How To Understand The French
It wasn’t long ago that I woke up to the realization that I had “crossed” the cultural divide and become more French in my outlook than American. Of course, it’s taken many years, many trials and tribulations, and in the end, rather unconsciously.
The best part about this is that I no longer think of myself as an outsider and now have the ability to maneuver the French system of life with much greater ease. It’s so much a part of me now, that I don’t notice it as different — just normal.
If you are a newcomer to France, then I can assume you are mystified, intrigued, irritated and frustrated…all at the same time!…much like I was, and even now, after all these years, I can still be all of those things and more.
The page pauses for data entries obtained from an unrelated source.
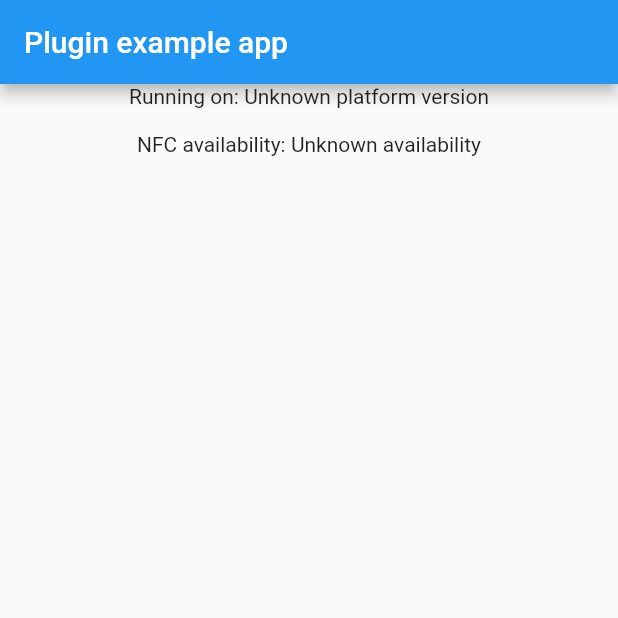
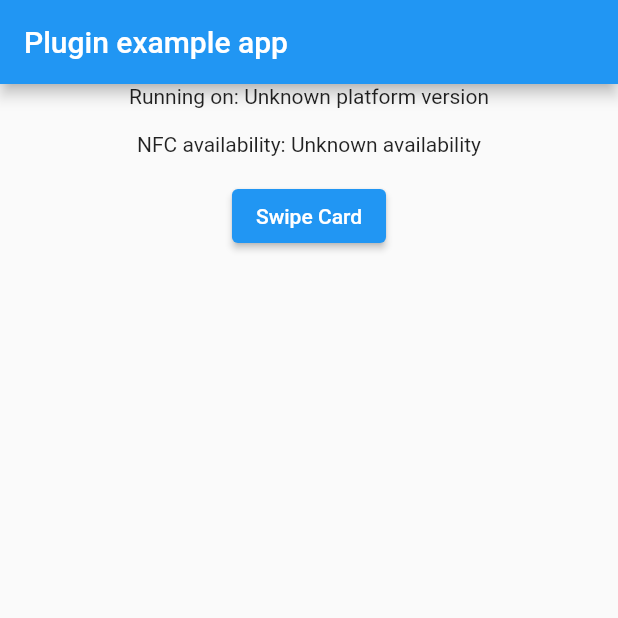
Before and after one commit to lyon-zas/nerpays_flutter_sdk, a Flutter app: the screen it shows after launch, on a phone screen of 412 x 824 dp, the top half of it. Run offline on Flutter 3.47's test engine with Material 2 defaults, Android fonts, the phone set to English and light mode, and no system bars; our stand-ins replace plugin_platform_interface.

Commit message:
flutter call and example UI

```diff
--- a/example/lib/main.dart
+++ b/example/lib/main.dart
@@ -3,6 +3,7 @@ import 'dart:async';
 
 import 'package:flutter/services.dart';
 import 'package:nearpays_flutter_sdk/nearpays_flutter_sdk.dart';
+import 'package:nearpays_flutter_sdk/nearpays_flutter_sdk_method_channel.dart';
 
 void main() {
   runApp(const MyApp());
@@ -19,6 +20,7 @@ class _MyAppState extends State<MyApp> {
   String _platformVersion = 'Unknown';
   String _isNfcAvailable = 'Unknown';
   final _nearpaysFlutterSdkPlugin = NearpaysFlutterSdk();
+  final _nearpaysFlutterSdkMethodChannel = MethodChannelNearpaysFlutterSdk();
 
   @override
   void initState() {
@@ -65,6 +67,12 @@ class _MyAppState extends State<MyApp> {
             children: [
               Text('Running on: $_platformVersion\n'),
               Text('NFC availability: $_isNfcAvailable\n'),
+              ElevatedButton(
+                onPressed: () {
+                  _nearpaysFlutterSdkMethodChannel.swipeCard();
+                },
+                child: Text('Swipe Card'),
+              )
             ],
           ),
         ),
```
So, if you’re having a hard time figuring out the French and want to get more out of your stay – whether it’s a few weeks, a few months or a year or more, then you may be interested to learn that Harriet Welty Rochefort wants to help us all “Understand the French!”
Harriet has explored Franco-American cultural differences thoroughly and humorously in her two books, “French Toast,” which the LA Times called “wise and devastatingly funny” and “French Fried,” an ode to the delectation of French food and drink which nine-star French chef Alain Ducasse dubbed “lively and hilarious.” She has often spoken at our various workshops and conferences on this topic and how she came to write her two exposés of life as an American living in France.
Now Harriet is proposing a “wine and cheese chat” where she will discuss some of the most important Franco-American cultural differences and offer some simple but foolproof solutions. What could take years of practice, she’ll help you master in one session…how to put a smile on the face of the sourest salesperson…how to get what you want even when the answer is “non,”…and in general, how to be charmingly and disarmingly — French!
An excerpt on cheese from “French Fried” :
“My favorite French cheese? I truly like them all, but I must say that a Mont d’Or or Vacherin which you find in winter in
its characteristic wooden box – they sa
y you should not remove it even when serving – is one of my absolute favorites. I love a good Brie and a good Camembert…I love vieille Mimolette because of its distinctive orange color and crumbly texture…I love Reblochon and Beaufort from the Savoy region. I love Gaperon and Langres and Epoisses and Munster and even the strong Boulette d’Avesnes. I love all blue cheeses – the Bleu d’Auvergne, the Bleu des Causses, Bleu de Bresse, Bleu de Termignon…I love Cantal from the mountains of Auvergne…They say there are five hundred different varieties. It will probably take me the rest of my life to taste them all-but what fun along the way!”
On Politeness French-style from “French Toast”:
“As the years passed, I made an amazing discovery that enabled me to understand why the French have such a worldwide reputation for rudeness. In France, you are not expected to like everybody or even act as if you do.
The good side of this is that your smile muscles don’t get worn out, because you rarely use them; the bad side is that since the French in general reserve their true sentiments and warmth for the people they know, many foreigners come away thinking that the French are universally impolite. They can rest assured. The French treat one another even worse than they treat foreigners.”
Harriet’s passionate about French cheese so no small wonder that the talk will be paired with a tasting and explanation of a succulent selection of some of France’s most well-known (Camembert, Pont l’Evêque) and lesser known (Boulette d’Avesnes, Cancoillotte) “fromages” with a welcome glass of wine.
Time: 12:00 pm – 1:30 pm
Date: Thursday, January 15, 2004
Price: 15 euros per person
A la prochaine…
Editor, Parler Paris
E-mail: [email protected]
P.S. Harriet’s two books will be on sale at a special price during the chat. You may also order them by visiting /parlerparis/books/booksaboutfrance.html